SAN FRANCISCO -- Will Smith was just 21 years and in Single-A ball when the Angels, the team that drafted him, dealt him to the Royals. His first thought upon hearing the news was that he had done something wrong.
"I thought I was in trouble. I thought, 'Did I piss somebody off?' " Smith recalled this week, laughing. "But somebody broke it down like, it's not that the Angels don't want you. It's just that Kansas City wanted you that much more."
If the Giants' closer is in another clubhouse on Aug. 1 -- and the high, high likelihood is that he will be -- it won't be because San Francisco doesn't want him. Smith has lived up to every expectation since coming over at the deadline in 2016, proving to be a clubhouse leader and dominant late-innings left-hander.
Very little has gone right for the Giants since the All-Star break in 2016, a stretch that cost Bobby Evans and others their jobs and will lead to further changes down the line. But the Smith trade was a heist, one of the best deals the organization has made.
On deadline day in 2016, the Giants acquired Smith for catcher Andrew Susac, who has since bounced around and spent most his time in the minors, and first-round draft pick Phil Bickford, who has been slowed by injuries and a drug of abuse suspension. Bickford still is in the Brewers' system, but he's now a reliever in A-ball.
Smith will be an All-Star, and is perfect in 17 save chances to start this season. Tommy John surgery wiped out a chunk of his time with the Giants, but he has a 2.45 ERA in 108 appearances since the trade. Had he been given the entire ninth inning in Game 4 of the NLDS that first year, Smith and the Giants might have made a World Series run.
Instead, he was a small part of the meltdown, but it's still a memory he cherishes.
"Going to the playoffs right off the bat is something I'll definitely never forget, and I never want to go home early now after playing in the playoffs," Smith said. "Even just that Wild Card Game, that's something I'll never forget."
Smith likely will get another crack at October this season. He figures to be a popular target for contenders, one capable of solidifying the ninth inning -- perhaps for his hometown Braves -- or sliding into the seventh or eighth for a deeper bullpen.

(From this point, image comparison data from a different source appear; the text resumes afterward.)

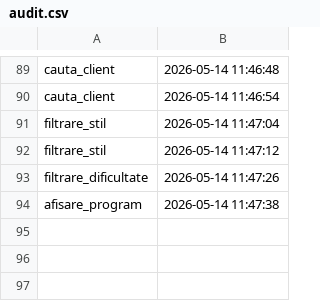
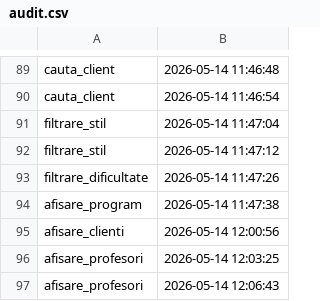
Before and after one commit to alinavoro1/dance-studio-reservations, a CSV file: audit.csv, drawn as a sheet; only a part is shown, gaps mark what is left out.

```diff
--- a/audit.csv
+++ b/audit.csv
@@ -94 +94,4 @@ filtrare_dificultate,2026-05-14 11:47:26
 afisare_program,2026-05-14 11:47:38
+afisare_clienti,2026-05-14 12:00:56
+afisare_profesori,2026-05-14 12:03:25
+afisare_profesori,2026-05-14 12:06:43
```
Also changed, not shown: 4 other files.
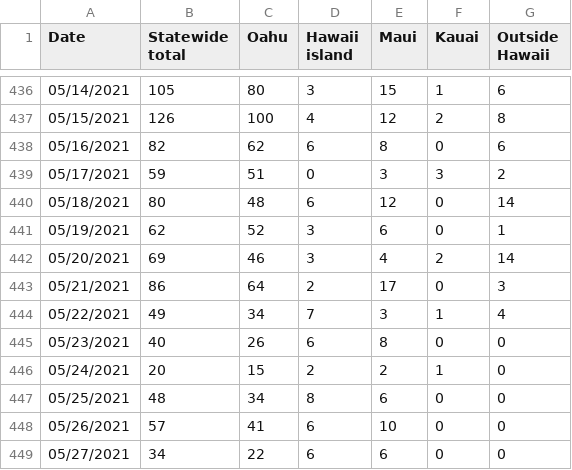
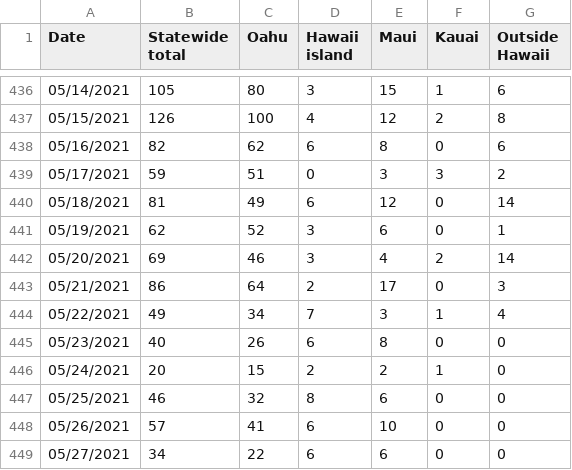
Before and after one commit to webb001/webb001.github.io, a CSV file: daily.csv, drawn as a sheet; only a part is shown, gaps mark what is left out; the diff covers the shown part only.

```diff
--- a/daily.csv
+++ b/daily.csv
@@ -439,3 +439,3 @@ Date,Statewide total,Oahu,Hawaii island,Maui,Kauai,Outside Hawaii
 05/17/2021,59,51,0,3,3,2
-05/18/2021,80,48,6,12,0,14
+05/18/2021,81,49,6,12,0,14
 05/19/2021,62,52,3,6,0,1
@@ -446,3 +446,3 @@ Date,Statewide total,Oahu,Hawaii island,Maui,Kauai,Outside Hawaii
 05/24/2021,20,15,2,2,1,0
-05/25/2021,48,34,8,6,0,0
+05/25/2021,46,32,8,6,0,0
 05/26/2021,57,41,6,10,0,0
```
Also changed, not shown: 1 added row and 21 edited cells elsewhere in this file, 7 other files.
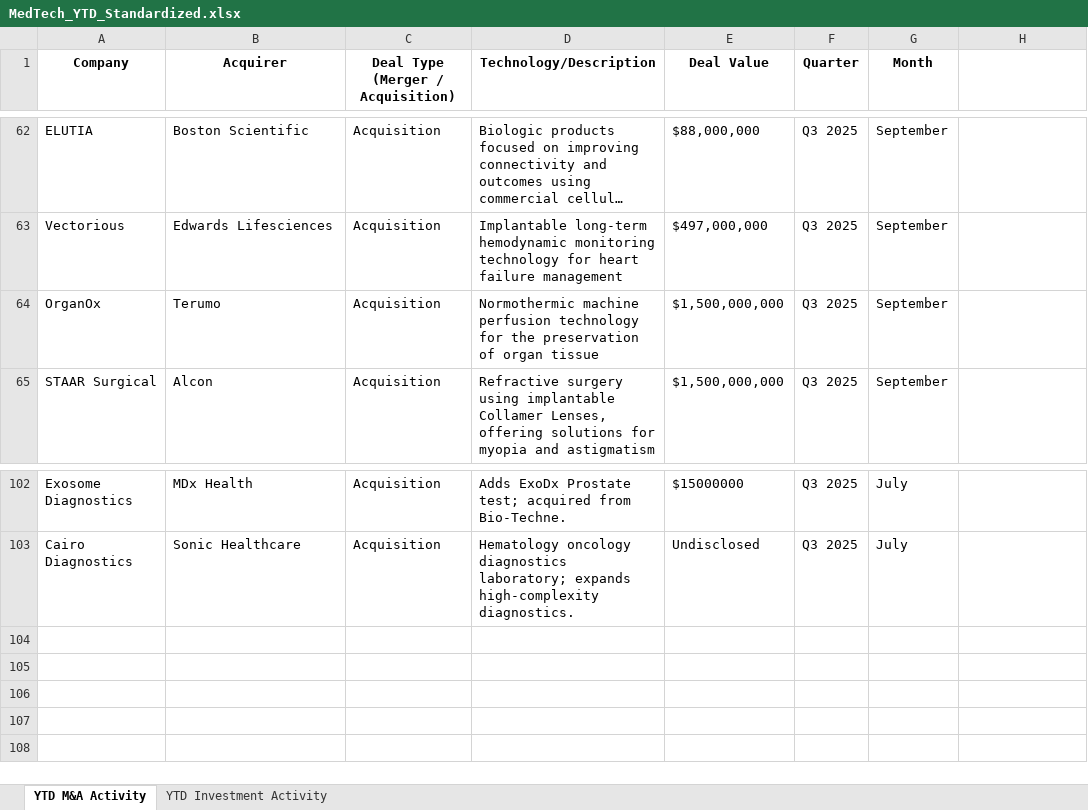
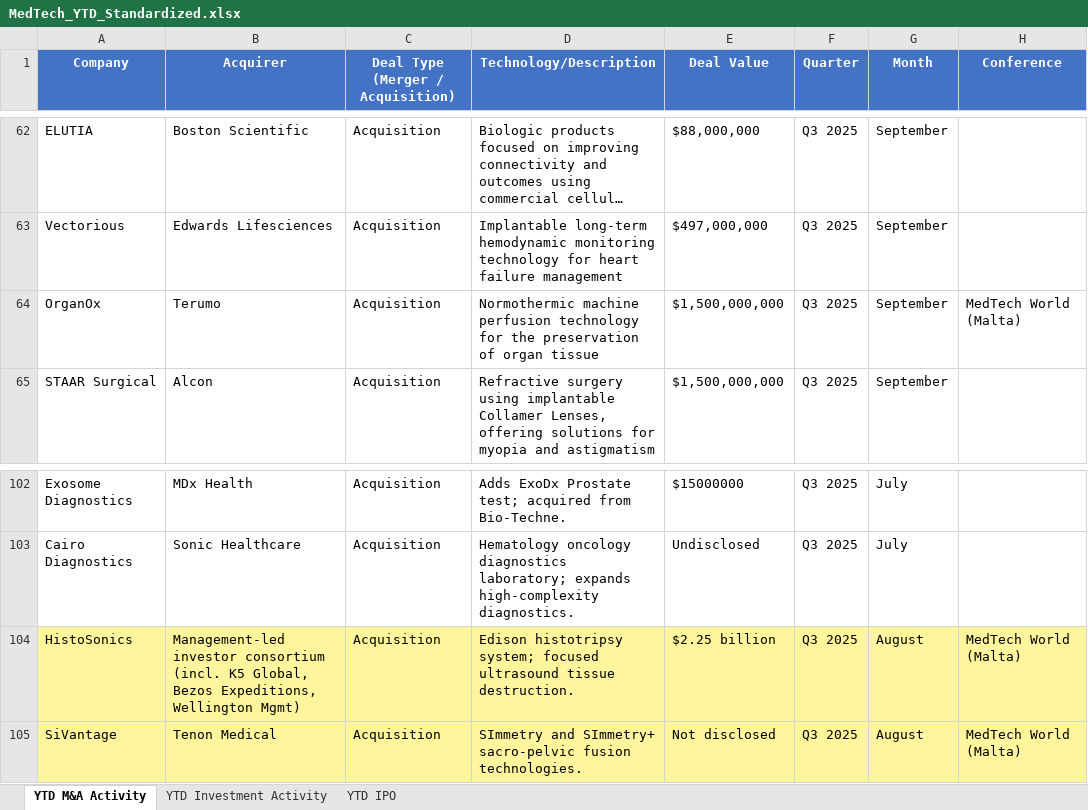
Before and after one commit to hperic1/Medtech-Dashboard-M-A, an Excel workbook: data/MedTech_YTD_Standardized.xlsx, sheet YTD M&A Activity, drawn as a sheet; only a part is shown, gaps mark what is left out; long unchanged cells end in …; values as stored, in another font and other column widths than the file's, no borders; conditional formats not drawn; the diff names each change by its address in the sheet, - before the commit and + after, or states it on an @@ line.

Commit message:
Update MedTech_YTD_Standardized.xlsx

```diff
--- a/data/MedTech_YTD_Standardized.xlsx (sheet YTD M&A Activity)
+++ b/data/MedTech_YTD_Standardized.xlsx (sheet YTD M&A Activity)
+sheet tab: YTD IPO
-A1:H1 fill: none
+A1:H1 fill: #4472C4
-A1:G1 text colour: black
+A1:G1 text colour: #FFFFFF
-H1: (empty)
+H1: Conference
-H64 (Conference): (empty)
+H64 (Conference): MedTech World (Malta)
+row 104: HistoSonics | Management-led investor consortium (incl. K5 Global, Bezos Expeditions, Wellington Mgmt) | Acquisition | Edison histotripsy system; focused ultrasound tissue destruction. | $2.25 billion | Q3 2025 | August | MedTech World (Malta)
+row 105: SiVantage | Tenon Medical | Acquisition | SImmetry and SImmetry+ sacro-pelvic fusion technologies. | Not disclosed | Q3 2025 | August | MedTech World (Malta)
```
Also changed, not shown: sheet YTD Investment Activity.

Smith knows the drill. He said the hardest part of any trade is the first few days, when you're constantly checking to see if your bags have arrived at the ballpark, or your luggage and truck are in the right city, or you have a place to live. That is all stuff Smith again might deal with after a trade. For now, he's carefree about the process.
"You hate leaving, and for three years, you've built relationships, but we all realize it's part of the game, that it's part of the business," Smith said of trade rumors. "I think once you've been traded, once you kind of know how it goes, you know what to expect, you know you're not in trouble and you're going to a team that wants you, that really, really wants you. They're willing to give away good players for you.
"It's kind of a cool feeling, I guess."
Smith has learned to accept that over time. He has had plenty of practice, too. Any trade over the next six weeks will be Smith's fourth in the big leagues and will set him up to cash in as a free agent. The 29-year-old should be one of the premier relievers on the market, but for now, that's the furthest thing from his mind.
"I just like to play, and as long as I have a uniform on, I'll play my hardest for that team," he said. "Right now, we'll play hard for the orange and black, and whatever happens, happens. We'll cross that bridge when we get there."